Activity: Every line of the entries that holds the word "youtube" is to be copied.

Entries provided:
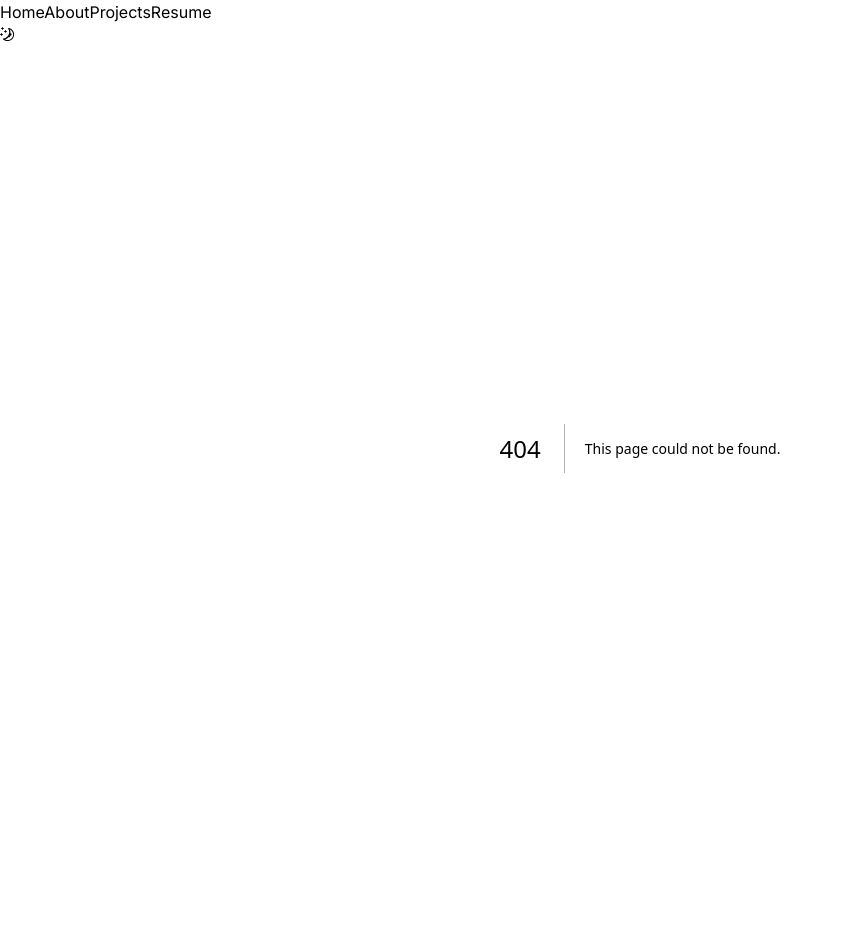
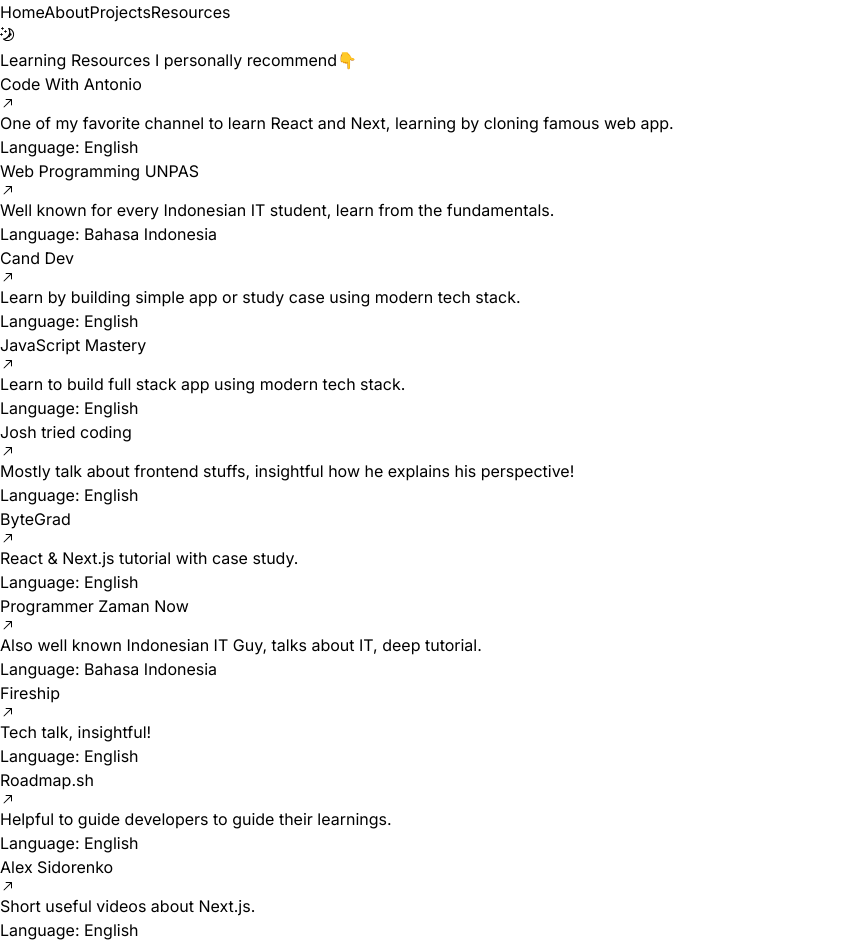
Before and after one commit to ketoprac/hafiedzmada, a Next.js app: page /resources in a window 1280 px wide. Before the commit this address had no page. Shown: the whole page, without its empty margins (0-843 px from the left). Before the commit the page ends 848 px from the top, so only its background shows below. Built offline with nearby package versions, Linux system fonts and the light colour scheme.

Commit message:
feat: resources page

```diff
--- a/app/about/page.tsx
+++ b/app/about/page.tsx
@@ -17,7 +17,7 @@
         className="container mx-auto w-full md:w-8/12 lg:w-1/2 flex flex-col gap-y-2 mt-8 px-4"
       >
         <section className="mb-16">
-          <h2 className="text-2xl font-semibold">Jobs</h2>
+          <h2 className="text-2xl font-semibold">💼Jobs</h2>
           <div className="relative mx-8 my-4">
             <div
               className="border-r-2 border-gray-500 dark:border-gray-200 absolute h-full top-0 mt-2"
@@ -62,7 +62,7 @@
           </div>
         </section>
         <section>
-          <h2 className="text-2xl font-semibold">Education</h2>
+          <h2 className="text-2xl font-semibold">🎓Education</h2>
           <div className="relative mx-8 my-4">
             <div
               className="border-r-2 border-gray-500 dark:border-gray-200 absolute h-full top-0 mt-2"
--- a/app/page.tsx
+++ b/app/page.tsx
@@ -21,7 +21,7 @@
           transition={{ duration: 0.5, delay: 0.1 }}
           className="w-full md:w-8/12 lg:w-1/2 flex flex-col gap-y-2 mt-8 px-4"
         >
-          <h1 className="text-2xl lg:text-3xl font-medium">Hi!</h1>
+          <h1 className="text-2xl lg:text-3xl font-medium">Hi!👋</h1>
           <p className="text-4xl lg:text-5xl font-bold">
             I&apos;m Hafiedz Mada M
           </p>
@@ -33,10 +33,6 @@
               "Frontend Developer",
               1000,
               "Lifelong Learner",
-              1000,
-              "Ketoprak Eater",
-              1000,
-              "Dota 2 Offlaner",
               1000,
             ]}
             wrapper="span"
--- /dev/null
+++ b/app/resources/page.tsx
@@ -0,0 +1,117 @@
+"use client";
+import { ArrowTopRightIcon } from "@radix-ui/react-icons";
+import { motion, AnimatePresence } from "framer-motion";
+import Link from "next/link";
+import { useEffect } from "react";
+
+const ResumePage = () => {
+  useEffect(() => {
+    window.scrollTo(0, 0);
+  }, []);
+
+  const resources = [
+    {
+      title: "Code With Antonio",
+      link: "https://wwww.youtube.com/@codewithantonio",
+      description:
+        "One of my favorite channel to learn React and Next, learning by cloning famous web app.",
+      language: "English",
+    },
+    {
+      title: "Web Programming UNPAS",
+      link: "https://www.youtube.com/@sandhikagalihWPU",
+      description:
+        "Well known for every Indonesian IT student, learn from the fundamentals.",
+      language: "Bahasa Indonesia",
+    },
+    {
+      title: "Cand Dev",
+      link: "https://www.youtube.com/@CandDev",
+      description:
+        "Learn by building simple app or study case using modern tech stack.",
+      language: "English",
+    },
+    {
+      title: "JavaScript Mastery",
+      link: "https://www.youtube.com/@javascriptmastery",
+      description: "Learn to build full stack app using modern tech stack.",
+      language: "English",
+    },
+    {
+      title: "Josh tried coding",
+      link: "https://www.youtube.com/@joshtriedcoding",
+      description:
+        "Mostly talk about frontend stuffs, insightful how he explains his perspective!",
+      language: "English",
+    },
+    {
+      title: "ByteGrad",
+      link: "https://www.youtube.com/@ByteGrad",
+      description: "React & Next.js tutorial with case study.",
+      language: "English",
+    },
+    {
+      title: "Programmer Zaman Now",
+      link: "https://www.youtube.com/@ProgrammerZamanNow",
+      description:
+        "Also well known Indonesian IT Guy, talks about IT, deep tutorial.",
+      language: "Bahasa Indonesia",
+    },
+    {
+      title: "Fireship",
+      link: "https://www.youtube.com/@Fireship",
+      description: "Tech talk, insightful!",
+      language: "English",
+    },
+    {
+      title: "Roadmap.sh",
+      link: "https://roadmap.sh/",
+      description: "Helpful to guide developers to guide their learnings.",
+      language: "English",
+    },
+    {
+      title: "Alex Sidorenko",
+      link: "https://twitter.com/asidorenko_",
+      description: "Short useful videos about Next.js.",
+      language: "English",
+    },
+  ];
+
+  return (
+    <AnimatePresence>
+      <motion.div
+        initial={{ opacity: 0, y: "100%" }}
+        animate={{ opacity: 1, y: 0 }}
+        exit={{ opacity: 0, y: "100%" }}
+        transition={{ duration: 0.5, delay: 0.1 }}
+        className="container mx-auto w-full md:w-8/12 lg:w-1/2 flex flex-col gap-y-2 mt-8 px-4"
+      >
+        <h1 className="font-semibold text-2xl lg:text-3xl mb-2">
+          Learning Resources I personally recommend👇
+        </h1>
+        {resources?.map((resource, index) => (
+          <Link
+            href={resource.link}
+            target="_blank"
+            className="border p-4 dark:border-gray-600 mb-2"
+            key={index}
+          >
+            <div>
+              <h1 className="font-semibold text-xl">
+                {resource.title} <ArrowTopRightIcon className="inline-block" />
+              </h1>
+              <p className="text-sm text-gray-600 dark:text-gray-200">
+                {resource.description}
+              </p>
+              <p className="text-sm text-gray-600 dark:text-gray-200">
+                Language: {resource.language}
+              </p>
+            </div>
+          </Link>
+        ))}
+      </motion.div>
+    </AnimatePresence>
+  );
+};
+
+export default ResumePage;
--- a/components/navbar.tsx
+++ b/components/navbar.tsx
@@ -24,8 +24,8 @@
       title: "Projects",
     },
     {
-      url: "resume",
-      title: "Resume",
+      url: "resources",
+      title: "Resources",
     },
   ];
 
@@ -42,7 +42,7 @@
           <Link
             href={`${"/" + link.url}`}
             key={index}
-            className={`${newPathname === link.url && "border-b-2 border-black "}`}
+            className={`${newPathname === link.url && "border-b border-gray-300 dark:border-gray-400"}`}
           >
             {link.title}
           </Link>
@@ -52,6 +52,7 @@
         onClick={() => (theme == "dark" ? setTheme("light") : setTheme("dark"))}
         className="text-center shadow-md dark:shadow-none hover:bg-gray-200 dark:hover:bg-gray-600 transition-all duration-100 text-gray-800 dark:text-white p-2 rounded-full dark:border-2 dark:border-gray-500"
         whileHover={{ scale: 1.1 }}
+        whileTap={{scale: 0.7}}
       >
         {theme === "dark" ? <SunIcon /> : <MoonIcon />}
       </motion.button>
```
Also changed, not shown: app/resume/page.tsx (deleted, +0 -20 lines).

Answer below:
+      link: "https://wwww.youtube.com/@codewithantonio",
+      link: "https://www.youtube.com/@sandhikagalihWPU",
+      link: "https://www.youtube.com/@CandDev",
+      link: "https://www.youtube.com/@javascriptmastery",
+      link: "https://www.youtube.com/@joshtriedcoding",
+      link: "https://www.youtube.com/@ByteGrad",
+      link: "https://www.youtube.com/@ProgrammerZamanNow",
+      link: "https://www.youtube.com/@Fireship",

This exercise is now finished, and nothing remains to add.